------ Data extract

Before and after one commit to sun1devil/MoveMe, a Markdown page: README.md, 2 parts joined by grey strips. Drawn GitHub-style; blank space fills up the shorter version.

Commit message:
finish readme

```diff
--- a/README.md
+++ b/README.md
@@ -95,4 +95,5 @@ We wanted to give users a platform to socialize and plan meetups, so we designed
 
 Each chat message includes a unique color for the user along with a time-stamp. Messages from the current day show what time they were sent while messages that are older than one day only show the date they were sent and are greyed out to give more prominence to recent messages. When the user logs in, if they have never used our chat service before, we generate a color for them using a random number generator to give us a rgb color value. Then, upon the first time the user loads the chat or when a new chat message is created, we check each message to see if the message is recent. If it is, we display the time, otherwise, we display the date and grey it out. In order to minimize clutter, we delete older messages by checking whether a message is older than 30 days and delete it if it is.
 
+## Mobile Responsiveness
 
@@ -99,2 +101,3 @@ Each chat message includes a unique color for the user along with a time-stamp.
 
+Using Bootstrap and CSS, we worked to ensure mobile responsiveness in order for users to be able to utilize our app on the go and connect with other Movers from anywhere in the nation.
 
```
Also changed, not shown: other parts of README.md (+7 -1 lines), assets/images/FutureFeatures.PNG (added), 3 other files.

------------
------ Data extract

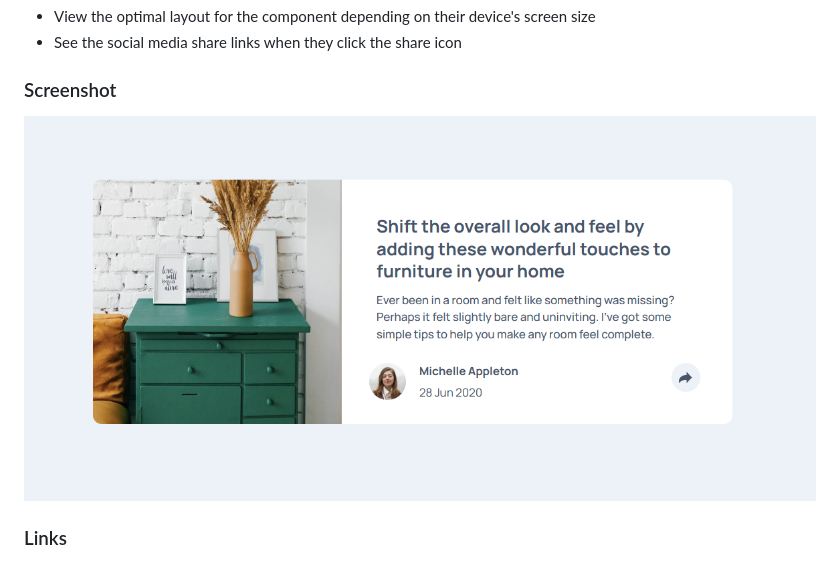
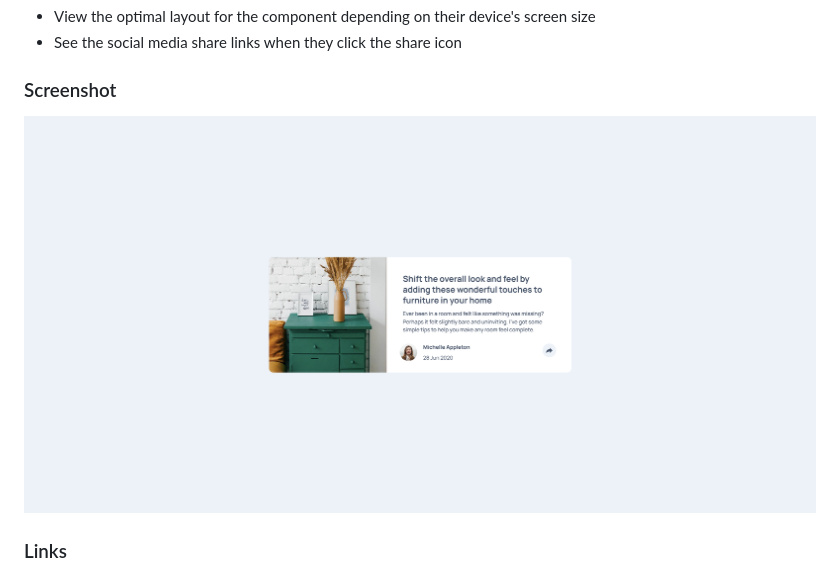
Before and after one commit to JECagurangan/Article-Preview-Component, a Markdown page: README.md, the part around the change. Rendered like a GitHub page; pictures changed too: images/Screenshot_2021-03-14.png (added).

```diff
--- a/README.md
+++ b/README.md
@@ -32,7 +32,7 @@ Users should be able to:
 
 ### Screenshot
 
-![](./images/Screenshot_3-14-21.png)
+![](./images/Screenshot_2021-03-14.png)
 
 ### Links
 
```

------------

### What you need to do:
State how many lines in the entries hold the word "able", giving the number alone.

### Reply to the task:
2